Our concerns are because Breakpoint seems to be struggling with some of the same shortcomings as its predecessor. Auroa might give the developers more creative freedom, but that doesn't stop it from feeling artificial. Those of you who have played the latest Far Cry games might know what we're talking about; the world just doesn't seem real when you come across the exact same scenarios, patrols, and enemy placements all the time. How many soldiers just standing by their vehicle in the exact same position can you kill before it becomes repetitive and tedious? The driving still feels very floaty as well, which makes going on foot for miles seem more enticing than jumping on the ATV, motorbike, or car.
That said, it's a good thing that Ghost War will be available from the get-go this time around, as Ubisoft has made some very interesting tweaks by incorporating some of the general changes from the campaign and taking inspiration from battle royale. Equipment and resources will now be spread across the maps and a radiated circle will start to close in towards the end of each round, forcing players to stay on their toes.

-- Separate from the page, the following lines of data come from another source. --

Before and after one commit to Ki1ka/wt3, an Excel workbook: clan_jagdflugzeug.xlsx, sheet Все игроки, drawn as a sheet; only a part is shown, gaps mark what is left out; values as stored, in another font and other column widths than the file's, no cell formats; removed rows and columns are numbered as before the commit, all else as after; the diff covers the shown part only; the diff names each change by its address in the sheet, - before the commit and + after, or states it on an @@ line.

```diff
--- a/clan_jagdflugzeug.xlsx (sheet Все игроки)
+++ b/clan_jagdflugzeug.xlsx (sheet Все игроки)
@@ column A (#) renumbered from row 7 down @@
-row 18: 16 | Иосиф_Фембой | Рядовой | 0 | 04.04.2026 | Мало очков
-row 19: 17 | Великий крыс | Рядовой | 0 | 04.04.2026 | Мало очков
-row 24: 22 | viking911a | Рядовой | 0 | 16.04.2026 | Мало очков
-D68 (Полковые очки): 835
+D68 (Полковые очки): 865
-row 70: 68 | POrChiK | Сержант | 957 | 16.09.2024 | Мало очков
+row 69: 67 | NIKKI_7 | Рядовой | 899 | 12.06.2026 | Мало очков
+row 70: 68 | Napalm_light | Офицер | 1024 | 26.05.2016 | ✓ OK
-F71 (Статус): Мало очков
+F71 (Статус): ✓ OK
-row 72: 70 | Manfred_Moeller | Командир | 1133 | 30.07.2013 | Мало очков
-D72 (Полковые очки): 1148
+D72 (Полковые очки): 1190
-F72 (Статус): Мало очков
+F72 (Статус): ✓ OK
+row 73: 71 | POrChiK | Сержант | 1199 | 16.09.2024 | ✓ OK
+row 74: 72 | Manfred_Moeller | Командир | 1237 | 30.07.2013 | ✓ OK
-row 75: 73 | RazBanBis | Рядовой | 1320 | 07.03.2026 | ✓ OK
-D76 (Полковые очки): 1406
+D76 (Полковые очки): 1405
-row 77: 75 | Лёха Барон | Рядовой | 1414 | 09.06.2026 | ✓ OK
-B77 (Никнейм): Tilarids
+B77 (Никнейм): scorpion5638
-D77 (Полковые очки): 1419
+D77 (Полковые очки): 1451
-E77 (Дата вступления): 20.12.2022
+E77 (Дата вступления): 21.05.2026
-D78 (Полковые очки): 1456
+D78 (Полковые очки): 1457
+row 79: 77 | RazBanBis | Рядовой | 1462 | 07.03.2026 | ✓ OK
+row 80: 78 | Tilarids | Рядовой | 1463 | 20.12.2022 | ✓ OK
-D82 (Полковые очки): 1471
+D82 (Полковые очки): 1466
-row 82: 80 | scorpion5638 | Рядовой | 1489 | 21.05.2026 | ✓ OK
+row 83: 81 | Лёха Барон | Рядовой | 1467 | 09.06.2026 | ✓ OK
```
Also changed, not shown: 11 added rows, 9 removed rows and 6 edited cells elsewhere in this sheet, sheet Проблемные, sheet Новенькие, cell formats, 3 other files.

All of the maps we played seemed well-balanced for all of the different classes and playstyles, so the folks at Ubisoft aren't joking when they say they've listened to feedback and analysed a ton of data from Wildlands. Finally, being able to carry or drag downed teammates to new locations before reviving them also meant some fun and exhilarating moments as we made incredible comebacks and nice tactical maneuvers (if we say so ourselves).
In short, Ghost Recon: Breakpoint is definitely a sequel to Wildlands. Ubisoft has improved upon some of the first game's shortcoming by taking us to a new area, implementing a new animation system, and putting a heavier focus on realism by letting us get injured, carry bodies, and more. We have a few concerns though, as the gameplay still gets repetitive and large parts of the world feel empty. You can't just fill an island with collectibles and loot that don't seem to make a noteworthy difference and hope that watching stats improve will keep us engaged for long. There's still time to fix some of these things, and some of you were also more than willing to look past these shortcomings last time around, so it's important to specify that we had a lot of fun with the core gameplay. We look forward to playing the upcoming beta to see if some of our concerns can be alleviated there, and those of you who love Wildlands should do the same, as Breakpoint builds upon Ubisoft's well-known recipe in cool ways while also introducing new systems that heightens the sense of freedom you've come to love.